“A JavaScript runtime???” Yes, pretty much like Node, but with a different model. Skookum JS (sjs henceforth) uses the Duktape JavaScript engine to implement a runtime similar to Python’s CPython or Ruby’s MRI.

The runtime consists of a CLI utility called sjs which acts as the interpreter and will evaluate JavaScript code, and libsjs, the library which does the heavy lifting and can be embedded in other applications. Any project can add scripting support using JavaScript by linking with libsjs and using its C API.

The runtime model is quite different from Node: there is no builtin event-driven execution, all APIs are (for the most part) object oriented versions of POSIX APIs. Let’s see how to write a socket client which connects to a server, sends ‘hello’, waits for a reply and closes the connection:

I started this project to have some fun (for certain definitions of fun) and learn some more stuff along the way. Even if the project is being open sourced now, the commit history shows its evolution, including all the mistakes and brainfarts, have fun going through it!

My idea is to have a large standard library, including the kitchen sink. Or at least that’s how I feel like today. This initial release contains the basics to get the project off the ground, expect to see improvements.

I’d like to finish this post by thanking its author for Duktape (the JavaScript engine used by sjs). It’s a really easy to use JavaScript engine, with outstanding documentation and great design choices, I couldn’t have done it without it. 10/10 would recommend.

Curious? Bored by Node because it just works? Head over to GitHub for the code, and here for the documentation.

FOSDEM aftermath

It’s been a week since FOSDEM, time to reflect.

It was my 6th FOSDEM, and I loved it since the first time I attended. So many geeks per square metre, so many interesting talks, so much swag one can buy, … what’s there not to like?!

This year was slightly different, however: I was part of the team who organized the Real Time devroom. That was a first, so I didn’t really know what to expect. I spent the entire day coordinating the devroom, making sure speakers had everything they needed and that talks where smooth and on schedule.

At the end of the day I was exhausted, but overjoyed that everything went well. We have room for improvement next year, but it won’t be our first, so we’ll at least have that!

Since I was the one present in the devroom, many people gave me feedback on our work. All positive! While I was the one representing the organizers, it was a team effort: Daniel Pocock, Ralph Meijer and Iain Learmonth were also part of the team, huge shoutout to them!
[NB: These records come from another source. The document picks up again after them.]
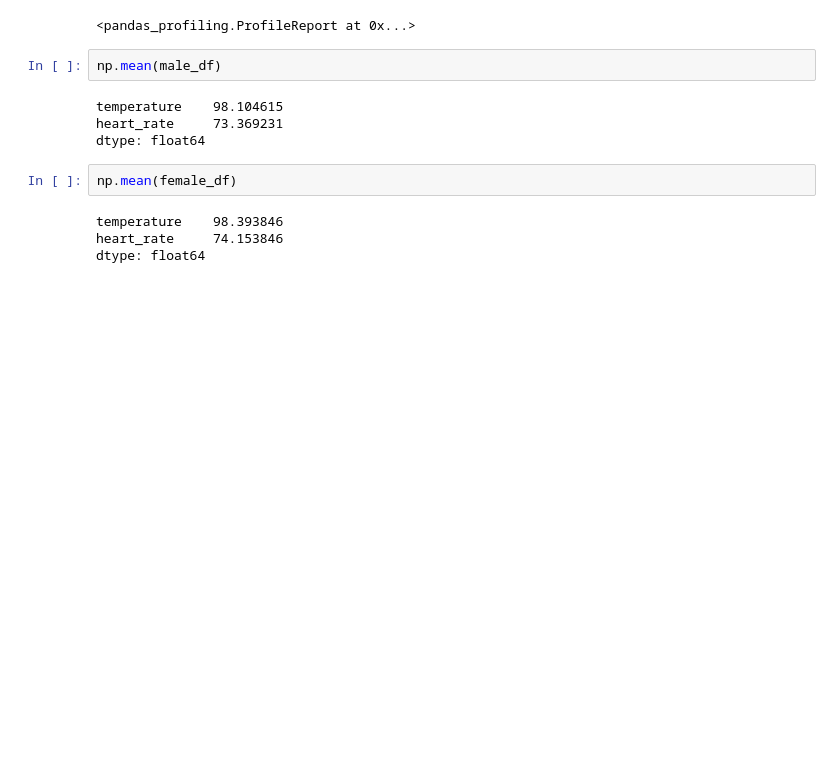
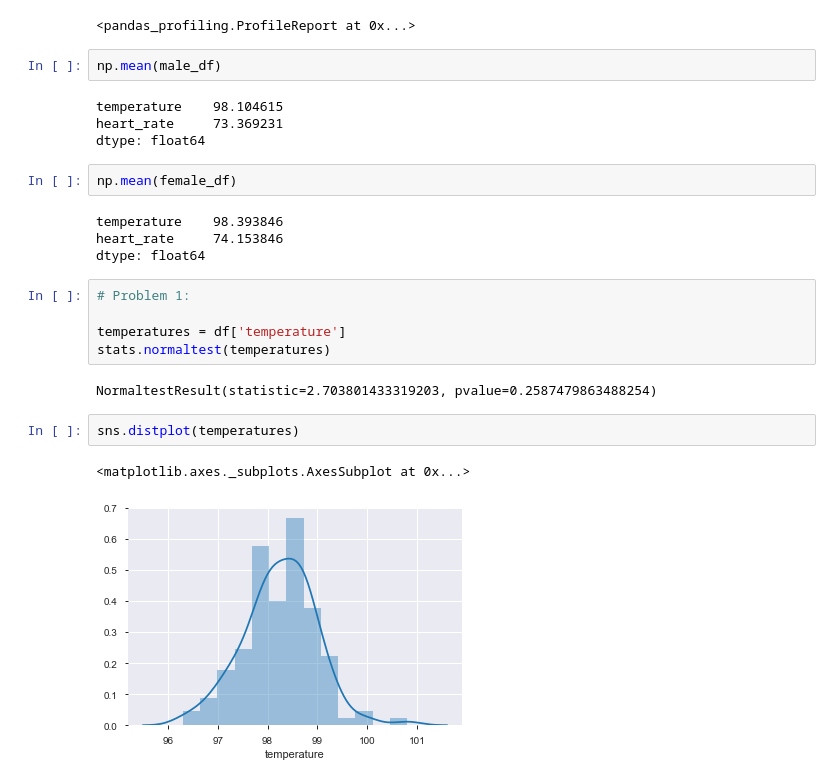
Before and after one commit to village3lf/Statistics, a Jupyter notebook: sliderule_dsi_inferential_statistics_exercise_1.ipynb, the cells around one changed output. Drawn from its saved outputs; the diff is of its cells as text; blank space fills up the shorter version.

```diff
--- a/sliderule_dsi_inferential_statistics_exercise_1.ipynb
+++ b/sliderule_dsi_inferential_statistics_exercise_1.ipynb
@@ -212,3 +185,15 @@ np.mean(female_df)
 temperature    98.393846
 heart_rate     74.153846
 dtype: float64
+# %%
+# Problem 1:
+
+temperatures = df['temperature']
+stats.normaltest(temperatures)
+# %% [output]
+NormaltestResult(statistic=2.703801433319203, pvalue=0.2587479863488254)
+# %%
+sns.distplot(temperatures)
+# %% [output]
+<matplotlib.axes._subplots.AxesSubplot at 0x...>
+[figure, added]
```
Also changed, not shown: parts of 29 cells of this notebook, 1 other file.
After being involved in organizing a single devroom I can only imagine how complicated it must be to get the entire event going, so I’d like to thank everyone involved in making FOSDEM happen each and every year. So much love, see you next year!

fosdem-2016

OpenHRC 1.0.0 released!

Last weekend, while at FOSDEM, we released OpenHRC 1.0.0. It’s a nice and round number, but (hopefully) we’re just getting started.

The Open Home Router Contraption (OpenHRC) is an Ansible playbook to automate the configuration of a OpenBSD based home router with the most commonly used services plus some extras:

  • DHCP
  • NTP
  • Local caching and validating DNS resolver
  • Authoritative DNS server for a configurable zone
  • Firewall
  • UPnP
  • DDNS

On this release we focused on getting all core services working together nicely. Next up is IPv6 support top to bottom. Stay tuned!

OpenHRC is brought to you by ioc32 and yours truly.